• PROBLEM TO WORK ON:
What lines in the records below contain the string "defaults"? Copy every one.
----------
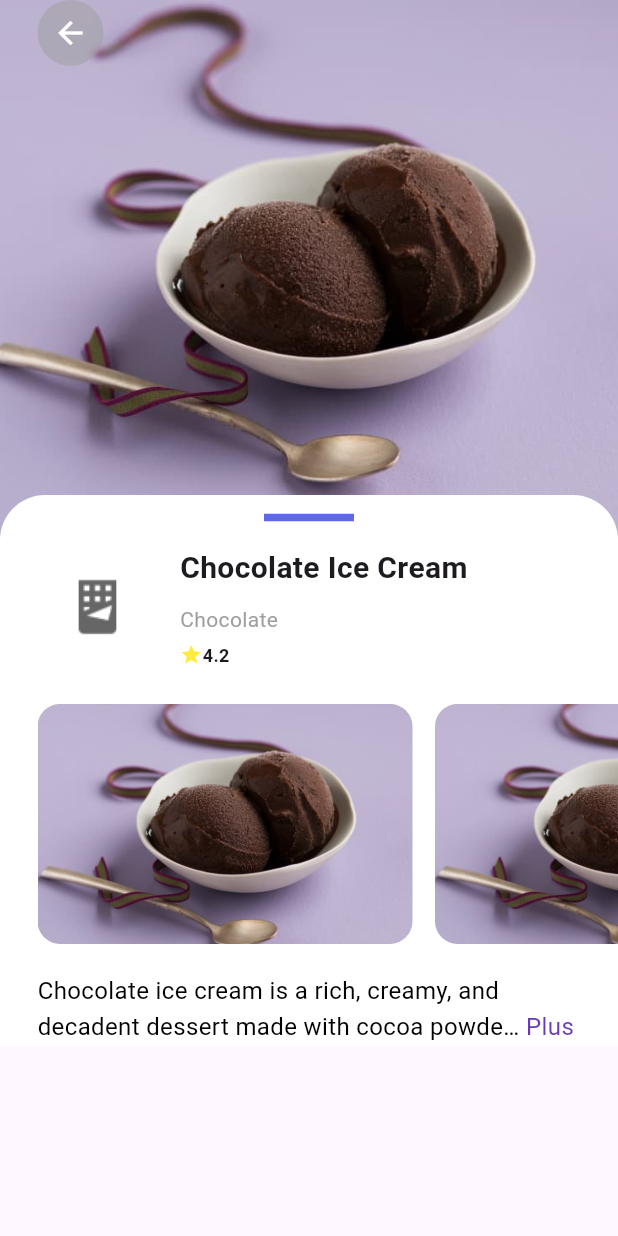
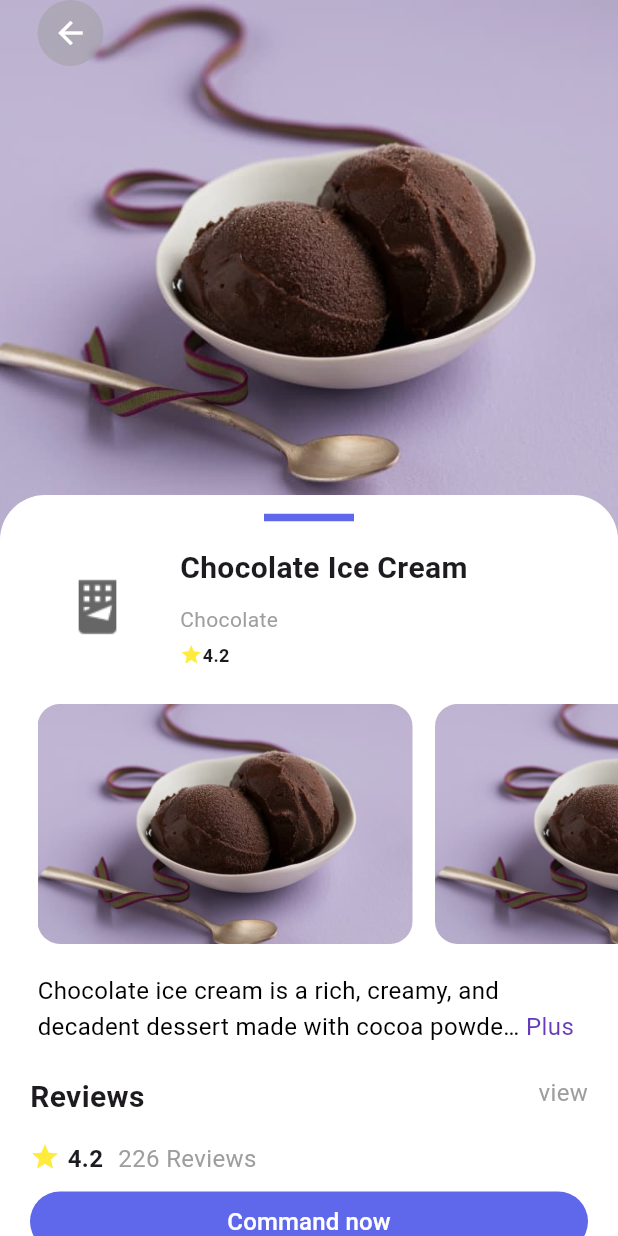
Before and after one commit to RomainDoyen/ice_creams, a Flutter app: the DetailPage screen opened directly with sample values from the repository, on a phone screen of 412 x 824 dp. Run offline on Flutter 3.47's test engine with Material 3 defaults, Android fonts, the phone set to English and light mode, and no system bars; drawn by our look-alikes of readmore.

Commit message:
feat(detail/widgets/review.dart): Creation of the review widget

```diff
--- a/lib/pages/detail/widgets/info.dart
+++ b/lib/pages/detail/widgets/info.dart
@@ -3,7 +3,7 @@ import 'package:ice_creams/models/icecream.dart';
 import 'package:ice_creams/pages/detail/widgets/description.dart';
 import 'package:ice_creams/pages/detail/widgets/gallery.dart';
 import 'package:ice_creams/pages/detail/widgets/header.dart';
-
+import 'package:ice_creams/pages/detail/widgets/review.dart';
 
 class IceCreamInfo extends StatelessWidget {
   const IceCreamInfo(this.iceCream, {super.key});
@@ -19,6 +19,7 @@ class IceCreamInfo extends StatelessWidget {
           HeaderDetailSection(iceCream),
           GallerySection(iceCream),
           DescriptionSection(iceCream),
+          ReviewSection(iceCream),
         ],
       ),
     );
--- /dev/null
+++ b/lib/pages/detail/widgets/review.dart
@@ -0,0 +1,89 @@
+import 'package:flutter/material.dart';
+import 'package:ice_creams/models/icecream.dart';
+
+class ReviewSection extends StatelessWidget {
+
+  final IceCream iceCream;
+
+  const ReviewSection(this.iceCream, {super.key});
+
+  @override
+  Widget build(BuildContext context) {
+    return Container(
+      padding: const EdgeInsets.all(20),
+      child: Column(
+        children: [
+          const Row(
+            mainAxisAlignment: MainAxisAlignment.spaceBetween,
+            crossAxisAlignment: CrossAxisAlignment.start,
+            children: [
+              Text(
+                'Reviews',
+                style: TextStyle(
+                  fontSize: 20,
+                  fontWeight: FontWeight.bold,
+                ),
+              ),
+              Text(
+                'view',
+                style: TextStyle(
+                  fontSize: 16,
+                  color: Colors.grey,
+                ),
+              ),
+            ],
+          ),
+          const SizedBox(height: 15),
+          Row(
+            crossAxisAlignment: CrossAxisAlignment.start,
+            children: [
+              const Icon(
+                Icons.star,
+                color: Colors.yellow,
+                size: 20,
+              ),
+              const SizedBox(width: 5),
+              Text(
+                '${iceCream.rating}',
+                style: const TextStyle(
+                  fontSize: 16,
+                  fontWeight: FontWeight.bold,
+                ),
+              ),
+              const SizedBox(width: 10),
+              Text(
+                '${iceCream.review} Reviews',
+                style: const TextStyle(
+                  fontSize: 16,
+                  color: Colors.grey,
+                ),
+              ),
+            ],
+          ),
+          const SizedBox(height: 10),
+          SizedBox(
+            width: double.maxFinite,
+            height: 40,
+            child: ElevatedButton(
+              style: ElevatedButton.styleFrom(
+                elevation: 0,
+                backgroundColor: const Color(0xFF5F67EA),
+                shape: RoundedRectangleBorder(
+                  borderRadius: BorderRadius.circular(20),
+                ),
+              ),
+              onPressed: () {},
+              child: const Text(
+                'Command now',
+                style: TextStyle(
+                  color: Colors.white,
+                  fontSize: 16,
+                ),
+              ),
+            )
+          )
+        ],
+      ),
+    );
+  }
+}
```
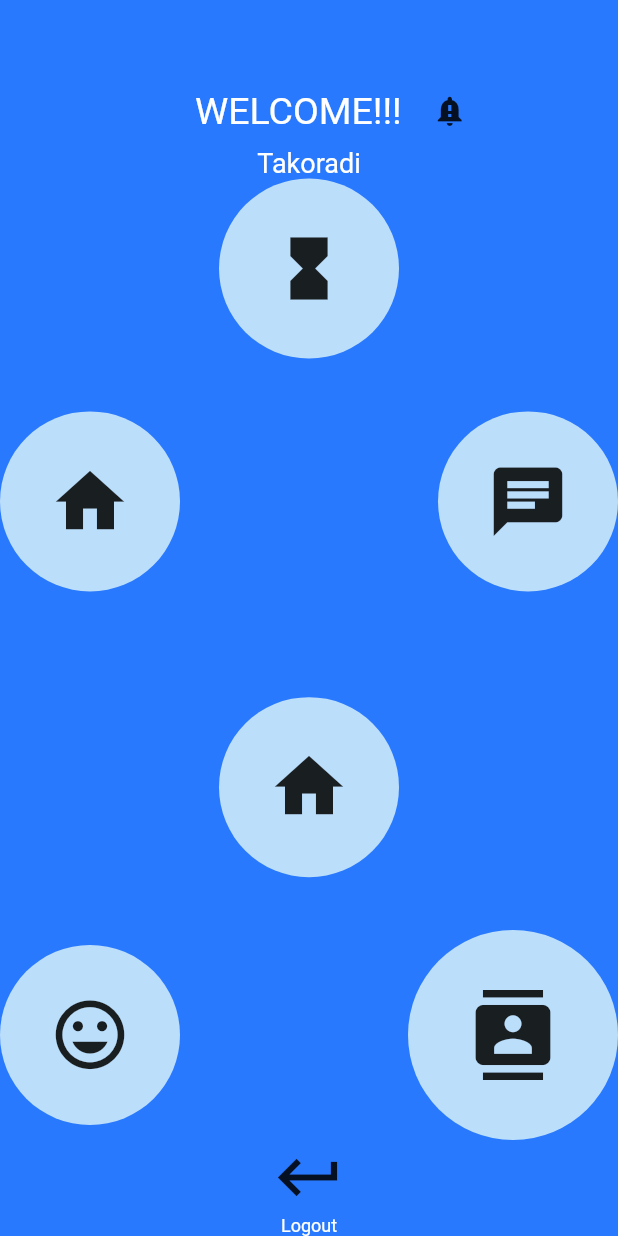
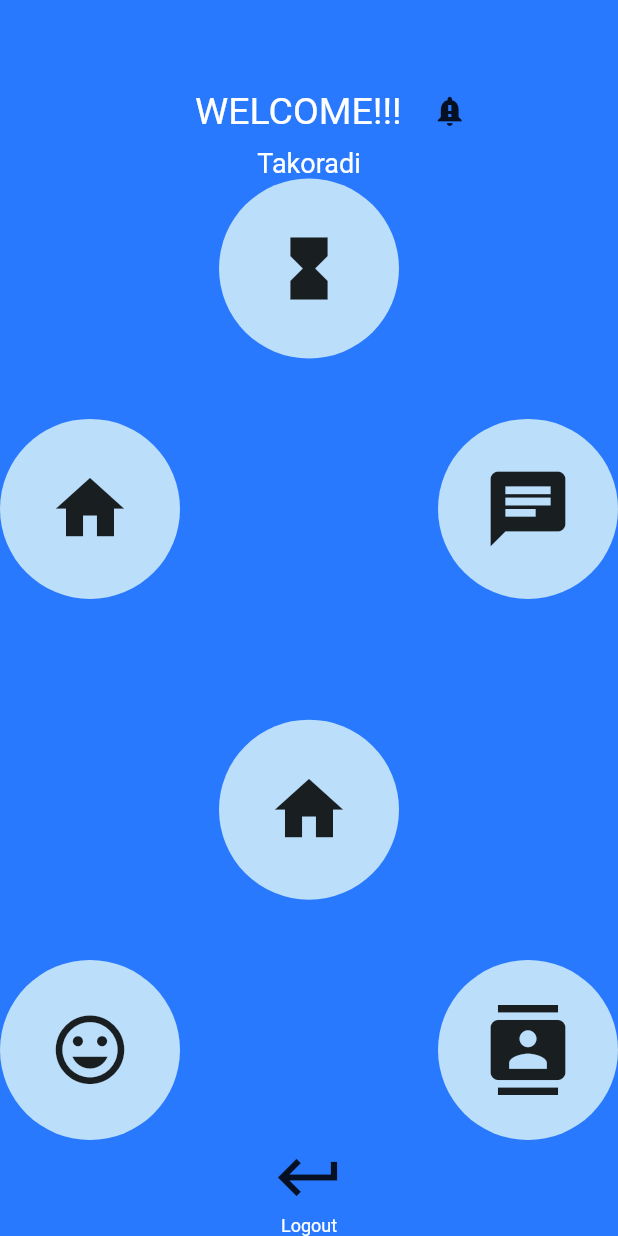
Before and after one commit to Manuel-Seyram/project_work, a Flutter app: the Welcome screen opened directly, on a phone screen of 412 x 824 dp. Run offline on Flutter 3.47's test engine with Material 2 defaults, Android fonts, the light colour scheme and no system bars; our stand-ins replace flutter_rating_bar, flutter_snake_navigationbar, video_player; missing offline and left inert: dart:ffi, flutter_sound.

Commit message:
Update welcome.dart

```diff
--- a/lib/extra pages/screen/welcome.dart
+++ b/lib/extra pages/screen/welcome.dart
@@ -84,7 +84,7 @@ class Welcome extends StatelessWidget {
               child: new GestureDetector(
                 child: new Icon(
                   Icons.chat,
-                  size: 55.0,
+                  size: 60.0,
                 ),
                 onTap: () {
                   Navigator.push(context,
@@ -127,7 +127,7 @@ class Welcome extends StatelessWidget {
             ),
             //Text("Diary", style: TextStyle(color: Colors.white, fontSize: 12.0)),
             CircleAvatar(
-              radius: 70,
+              radius: 60,
               child: new GestureDetector(
                 child: new Icon(Icons.contacts, size: 60.0),
                 onTap: () {
```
----------
• SOLUTION:
Before and after one commit to RomainDoyen/ice_creams, a Flutter app: the DetailPage screen opened directly with sample values from the repository, on a phone screen of 412 x 824 dp. Run offline on Flutter 3.47's test engine with Material 3 defaults, Android fonts, the phone set to English and light mode, and no system bars; drawn by our look-alikes of readmore.
Before and after one commit to Manuel-Seyram/project_work, a Flutter app: the Welcome screen opened directly, on a phone screen of 412 x 824 dp. Run offline on Flutter 3.47's test engine with Material 2 defaults, Android fonts, the light colour scheme and no system bars; our stand-ins replace flutter_rating_bar, flutter_snake_navigationbar, video_player; missing offline and left inert: dart:ffi, flutter_sound.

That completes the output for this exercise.